Content starts

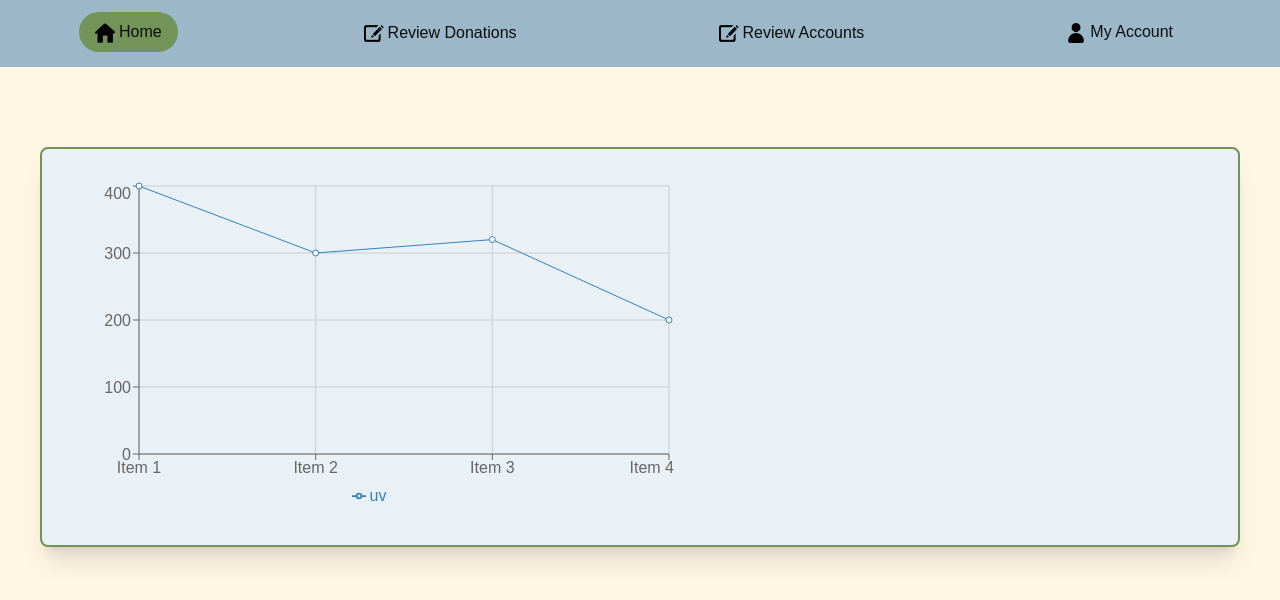
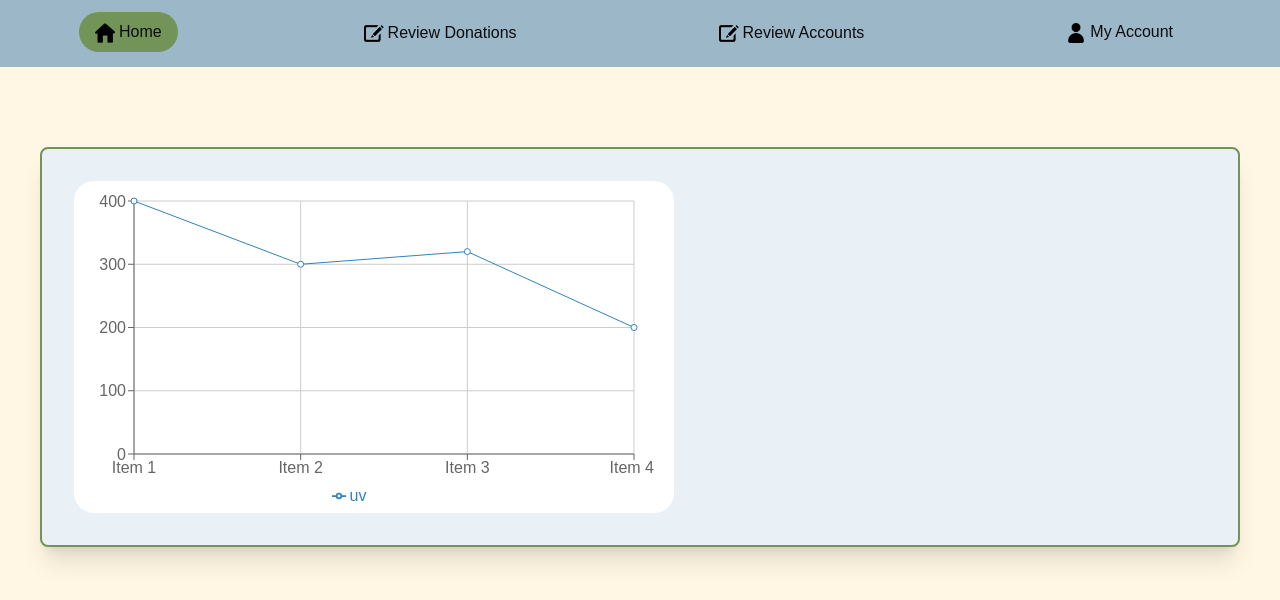
Before and after one commit to Kaytster/SoftwareEngineering-Project, a Next.js app: page /reports in a window 1280 px wide. Shown: the top 600 px of the page. Built offline with nearby package versions, Linux system fonts and the light colour scheme.

Commit message:
Added styling to chart

```diff
--- a/src/app/reports/page.tsx
+++ b/src/app/reports/page.tsx
@@ -47,8 +47,9 @@ export default function Reports() {
         <div className="relative w-300 h-100 mx-auto mt-20">
             <div className="absolute inset-0 p-8 bg-[#E9F1F6] border-2 border-[#729458] rounded-lg shadow-xl z-20">
                 <div className="flex space-x-6 h-full">
-                    <LineChart style={{width: '100%', aspectRatio: 1.618, maxWidth: 600}}
-                               responsive data={data}>
+                    <LineChart style={{width: '100%', aspectRatio: 1.618, maxWidth: 600, backgroundColor:"white", borderRadius: 20, paddingRight: 20}}
+                               responsive data={data}
+                               margin={{top: 20, right: 20, bottom: 5, left: 0}}>
                         <CartesianGrid />
                         <Line dataKey="uv" />
                         <XAxis dataKey="name" />
```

Content ends

Set down all the entries above verbatim, and include none of the pictures.

#### Task solution:
Before and after one commit to Kaytster/SoftwareEngineering-Project, a Next.js app: page /reports in a window 1280 px wide. Shown: the top 600 px of the page. Built offline with nearby package versions, Linux system fonts and the light colour scheme.

Commit message:
Added styling to chart

```diff
--- a/src/app/reports/page.tsx
+++ b/src/app/reports/page.tsx
@@ -47,8 +47,9 @@ export default function Reports() {
         <div className="relative w-300 h-100 mx-auto mt-20">
             <div className="absolute inset-0 p-8 bg-[#E9F1F6] border-2 border-[#729458] rounded-lg shadow-xl z-20">
                 <div className="flex space-x-6 h-full">
-                    <LineChart style={{width: '100%', aspectRatio: 1.618, maxWidth: 600}}
-                               responsive data={data}>
+                    <LineChart style={{width: '100%', aspectRatio: 1.618, maxWidth: 600, backgroundColor:"white", borderRadius: 20, paddingRight: 20}}
+                               responsive data={data}
+                               margin={{top: 20, right: 20, bottom: 5, left: 0}}>
                         <CartesianGrid />
                         <Line dataKey="uv" />
                         <XAxis dataKey="name" />
```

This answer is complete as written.